Most suicide tourists — 268 — came to Switzerland from Germany. Others came from the UK (126), France (66), Italy (44) and the US (21).
There are six official right-to-die organizations in Switzerland, four of which offer their services to non-Swiss citizens or residents. But, according to the study, suicide tourists overwhelmingly went to one, called Dignitas.
Dignitas’ motto is “to live with dignity - to die with dignity,” and the organization’s brochure, has “the objective of ensuring a life and a death with dignity for its members and of allowing other people to benefit from these values.”
There are certain prerequisites to using Dignitas’ services. According to the organization, one must:
“- Be a member of Dignitas, and
- be of sound judgement, and
-possess a minimum level of physical mobility (sufficient to self-administer the drug).”
The organization explains that “because the cooperation of a Swiss medical doctor (physician) is absolutely vital in obtaining the required drug, further prerequisites mean that the person must have:
- a disease which will lead to death (terminal illness), and/or
- an unendurable incapacitating disability, and/or
- unbearable and uncontrollable pain.”
The study found that patients suffered from a mix of terminal and non-terminal diseases, and were often afflicted with more than one. It also concluded that the number of non-terminal diseases, specifically neurological and rheumatic ones, are on the rise among suicide tourists.
The conclusions align with recent polls showing that Western Europeans are increasingly showing support for legalizing assisted suicide. A 2012 survey conducted by the Swiss Medical Lawyers Association found that two-thirds to three-quarters of respondents from Austria, Britain, Denmark, Finland, France, Germany, Greece, Ireland, Italy, Portugal, Spain and Sweden could imagine turning to assisted suicide if they were to suffer an incurable illness, uncontrollable pain or serious disability. On its website, Dignitas points to campaign websites for assisted suicide bills in both England and Scotland.

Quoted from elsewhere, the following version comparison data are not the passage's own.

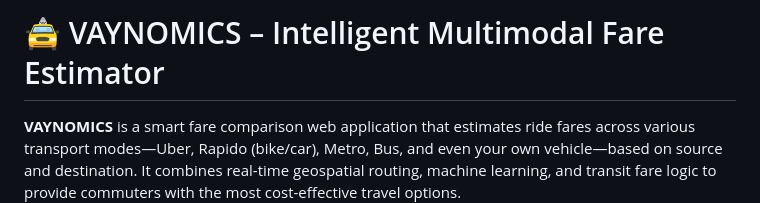
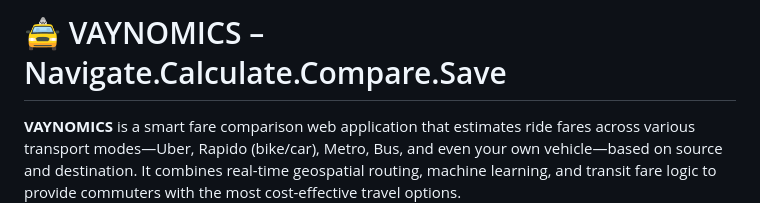
Before and after one commit to vishnu2005/VAYNOMICS, a Markdown page: README.md, the part around the change. GitHub-like rendering.

```diff
--- a/README.md
+++ b/README.md
@@ -1,4 +1,4 @@
-# 🚖 VAYNOMICS – Intelligent Multimodal Fare Estimator
+# 🚖 VAYNOMICS – Navigate.Calculate.Compare.Save
 
 **VAYNOMICS** is a smart fare comparison web application that estimates ride fares across various transport modes—Uber, Rapido (bike/car), Metro, Bus, and even your own vehicle—based on source and destination. It combines real-time geospatial routing, machine learning, and transit fare logic to provide commuters with the most cost-effective travel options.
 
```
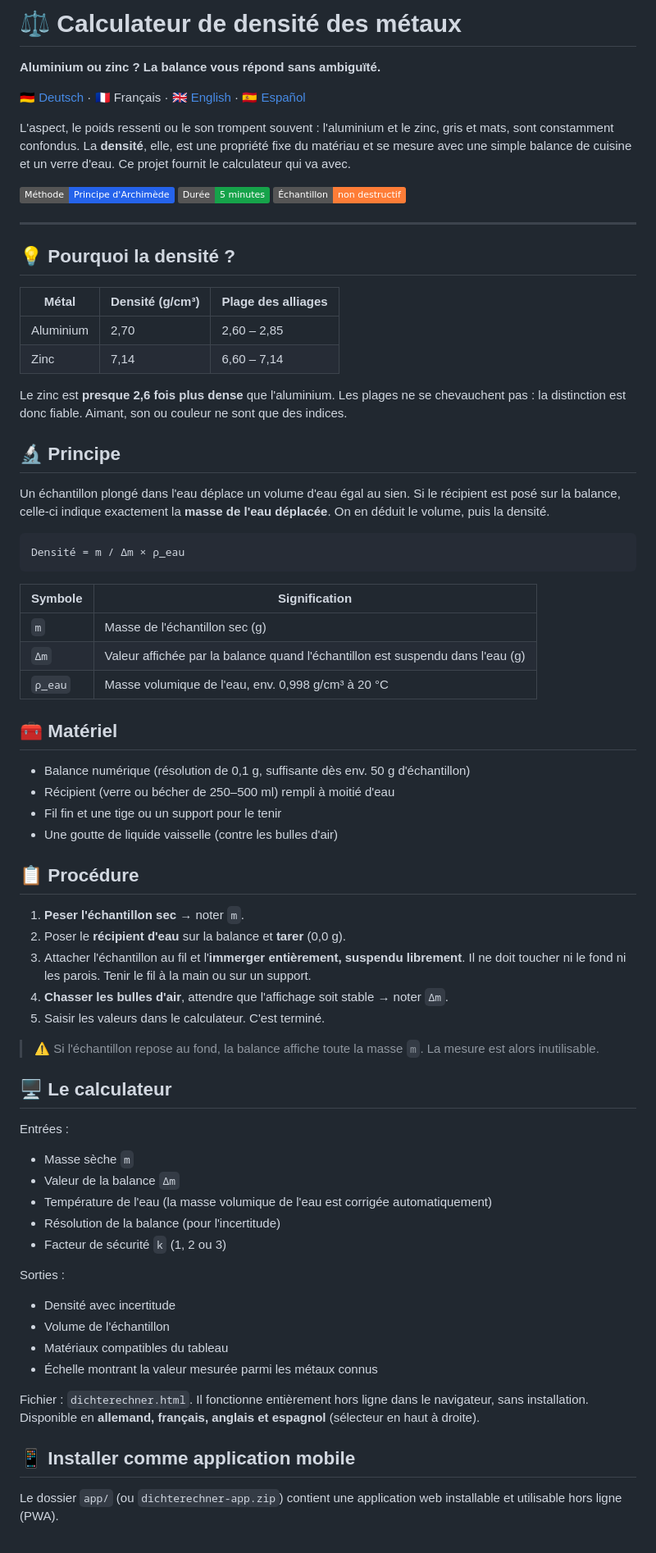
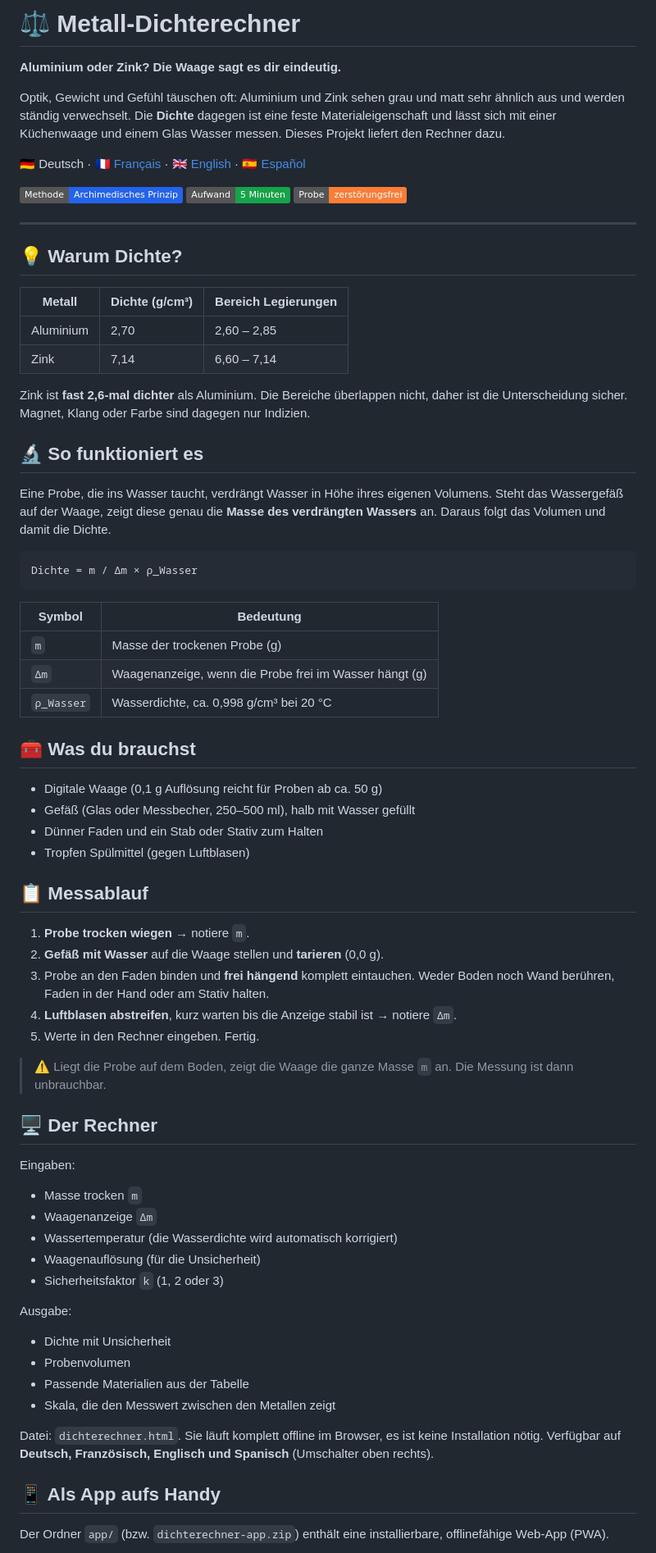
Before and after one commit to noeljoan/density-calculator, a Markdown page: README.md, the part around one of its changes. Shown at 82% size. Drawn GitHub-style; badges without logos.

````diff
--- a/README.md
+++ b/README.md
@@ -1,77 +1,77 @@
-# ⚖️ Calculateur de densité des métaux
+# ⚖️ Metall-Dichterechner
 
-**Aluminium ou zinc ? La balance vous répond sans ambiguïté.**
+**Aluminium oder Zink? Die Waage sagt es dir eindeutig.**
 
-🇩🇪 [Deutsch](README.md) · 🇫🇷 Français · 🇬🇧 [English](README.en.md) · 🇪🇸 [Español](README.es.md)
+Optik, Gewicht und Gefühl täuschen oft: Aluminium und Zink sehen grau und matt sehr ähnlich aus und werden ständig verwechselt. Die **Dichte** dagegen ist eine feste Materialeigenschaft und lässt sich mit einer Küchenwaage und einem Glas Wasser messen. Dieses Projekt liefert den Rechner dazu.
 
-L'aspect, le poids ressenti ou le son trompent souvent : l'aluminium et le zinc, gris et mats, sont constamment confondus. La **densité**, elle, est une propriété fixe du matériau et se mesure avec une simple balance de cuisine et un verre d'eau. Ce projet fournit le calculateur qui va avec.
+🇩🇪 Deutsch · 🇫🇷 [Français](README.fr.md) · 🇬🇧 [English](README.en.md) · 🇪🇸 [Español](README.es.md)
 
-![Méthode](https://img.shields.io/badge/M%C3%A9thode-Principe%20d'Archim%C3%A8de-2563eb)
-![Durée](https://img.shields.io/badge/Dur%C3%A9e-5%20minutes-16a34a)
-![Non destructif](https://img.shields.io/badge/%C3%89chantillon-non%20destructif-orange)
+![Methode](https://img.shields.io/badge/Methode-Archimedisches%20Prinzip-2563eb)
+![Aufwand](https://img.shields.io/badge/Aufwand-5%20Minuten-16a34a)
+![Zerstörungsfrei](https://img.shields.io/badge/Probe-zerst%C3%B6rungsfrei-orange)
 
 ---
 
-## 💡 Pourquoi la densité ?
+## 💡 Warum Dichte?
 
-| Métal | Densité (g/cm³) | Plage des alliages |
+| Metall | Dichte (g/cm³) | Bereich Legierungen |
 |---|---|---|
 | Aluminium | 2,70 | 2,60 – 2,85 |
-| Zinc | 7,14 | 6,60 – 7,14 |
+| Zink | 7,14 | 6,60 – 7,14 |
 
-Le zinc est **presque 2,6 fois plus dense** que l'aluminium. Les plages ne se chevauchent pas : la distinction est donc fiable. Aimant, son ou couleur ne sont que des indices.
+Zink ist **fast 2,6-mal dichter** als Aluminium. Die Bereiche überlappen nicht, daher ist die Unterscheidung sicher. Magnet, Klang oder Farbe sind dagegen nur Indizien.
 
-## 🔬 Principe
+## 🔬 So funktioniert es
 
-Un échantillon plongé dans l'eau déplace un volume d'eau égal au sien. Si le récipient est posé sur la balance, celle-ci indique exactement la **masse de l'eau déplacée**. On en déduit le volume, puis la densité.
+Eine Probe, die ins Wasser taucht, verdrängt Wasser in Höhe ihres eigenen Volumens. Steht das Wassergefäß auf der Waage, zeigt diese genau die **Masse des verdrängten Wassers** an. Daraus folgt das Volumen und damit die Dichte.
 
 ```
-Densité = m / Δm × ρ_eau
+Dichte = m / Δm × ρ_Wasser
 ```
 
-| Symbole | Signification |
+| Symbol | Bedeutung |
 |---|---|
-| `m` | Masse de l'échantillon sec (g) |
-| `Δm` | Valeur affichée par la balance quand l'échantillon est suspendu dans l'eau (g) |
-| `ρ_eau` | Masse volumique de l'eau, env. 0,998 g/cm³ à 20 °C |
+| `m` | Masse der trockenen Probe (g) |
+| `Δm` | Waagenanzeige, wenn die Probe frei im Wasser hängt (g) |
+| `ρ_Wasser` | Wasserdichte, ca. 0,998 g/cm³ bei 20 °C |
 
-## 🧰 Matériel
+## 🧰 Was du brauchst
 
-- Balance numérique (résolution de 0,1 g, suffisante dès env. 50 g d'échantillon)
-- Récipient (verre ou bécher de 250–500 ml) rempli à moitié d'eau
-- Fil fin et une tige ou un support pour le tenir
-- Une goutte de liquide vaisselle (contre les bulles d'air)
+- Digitale Waage (0,1 g Auflösung reicht für Proben ab ca. 50 g)
+- Gefäß (Glas oder Messbecher, 250–500 ml), halb mit Wasser gefüllt
+- Dünner Faden und ein Stab oder Stativ zum Halten
+- Tropfen Spülmittel (gegen Luftblasen)
 
-## 📋 Procédure
+## 📋 Messablauf
 
-1. **Peser l'échantillon sec** → noter `m`.
-2. Poser le **récipient d'eau** sur la balance et **tarer** (0,0 g).
-3. Attacher l'échantillon au fil et l'**immerger entièrement, suspendu librement**. Il ne doit toucher ni le fond ni les parois. Tenir le fil à la main ou sur un support.
-4. **Chasser les bulles d'air**, attendre que l'affichage soit stable → noter `Δm`.
-5. Saisir les valeurs dans le calculateur. C'est terminé.
+1. **Probe trocken wiegen** → notiere `m`.
+2. **Gefäß mit Wasser** auf die Waage stellen und **tarieren** (0,0 g).
+3. Probe an den Faden binden und **frei hängend** komplett eintauchen. Weder Boden noch Wand berühren, Faden in der Hand oder am Stativ halten.
+4. **Luftblasen abstreifen**, kurz warten bis die Anzeige stabil ist → notiere `Δm`.
+5. Werte in den Rechner eingeben. Fertig.
 
-> ⚠️ Si l'échantillon repose au fond, la balance affiche toute la masse `m`. La mesure est alors inutilisable.
+> ⚠️ Liegt die Probe auf dem Boden, zeigt die Waage die ganze Masse `m` an. Die Messung ist dann unbrauchbar.
 
-## 🖥️ Le calculateur
+## 🖥️ Der Rechner
 
-Entrées :
+Eingaben:
 
-- Masse sèche `m`
-- Valeur de la balance `Δm`
-- Température de l'eau (la masse volumique de l'eau est corrigée automatiquement)
-- Résolution de la balance (pour l'incertitude)
-- Facteur de sécurité `k` (1, 2 ou 3)
+- Masse trocken `m`
+- Waagenanzeige `Δm`
+- Wassertemperatur (die Wasserdichte wird automatisch korrigiert)
+- Waagenauflösung (für die Unsicherheit)
+- Sicherheitsfaktor `k` (1, 2 oder 3)
 
-Sorties :
+Ausgabe:
 
-- Densité avec incertitude
-- Volume de l'échantillon
-- Matériaux compatibles du tableau
-- Échelle montrant la valeur mesurée parmi les métaux connus
+- Dichte mit Unsicherheit
+- Probenvolumen
+- Passende Materialien aus der Tabelle
+- Skala, die den Messwert zwischen den Metallen zeigt
 
-Fichier : `dichterechner.html`. Il fonctionne entièrement hors ligne dans le navigateur, sans installation. Disponible en **allemand, français, anglais et espagnol** (sélecteur en haut à droite).
+Datei: `dichterechner.html`. Sie läuft komplett offline im Browser, es ist keine Installation nötig. Verfügbar auf **Deutsch, Französisch, Englisch und Spanisch** (Umschalter oben rechts).
 
-## 📱 Installer comme application mobile
+## 📱 Als App aufs Handy
 
-Le dossier `app/` (ou `dichterechner-app.zip`) contient une application web installable et utilisable hors ligne (PWA).
+Der Ordner `app/` (bzw. `dichterechner-app.zip`) enthält eine installierbare, offlinefähige Web-App (PWA).
 
````
Also changed, not shown: other parts of README.md (+39 -39 lines).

The author’s conclude that the findings could “result in amendment or supplementary guidelines to existing regulations in foreign countries."
Danielle Wiener-Bronner is a news reporter.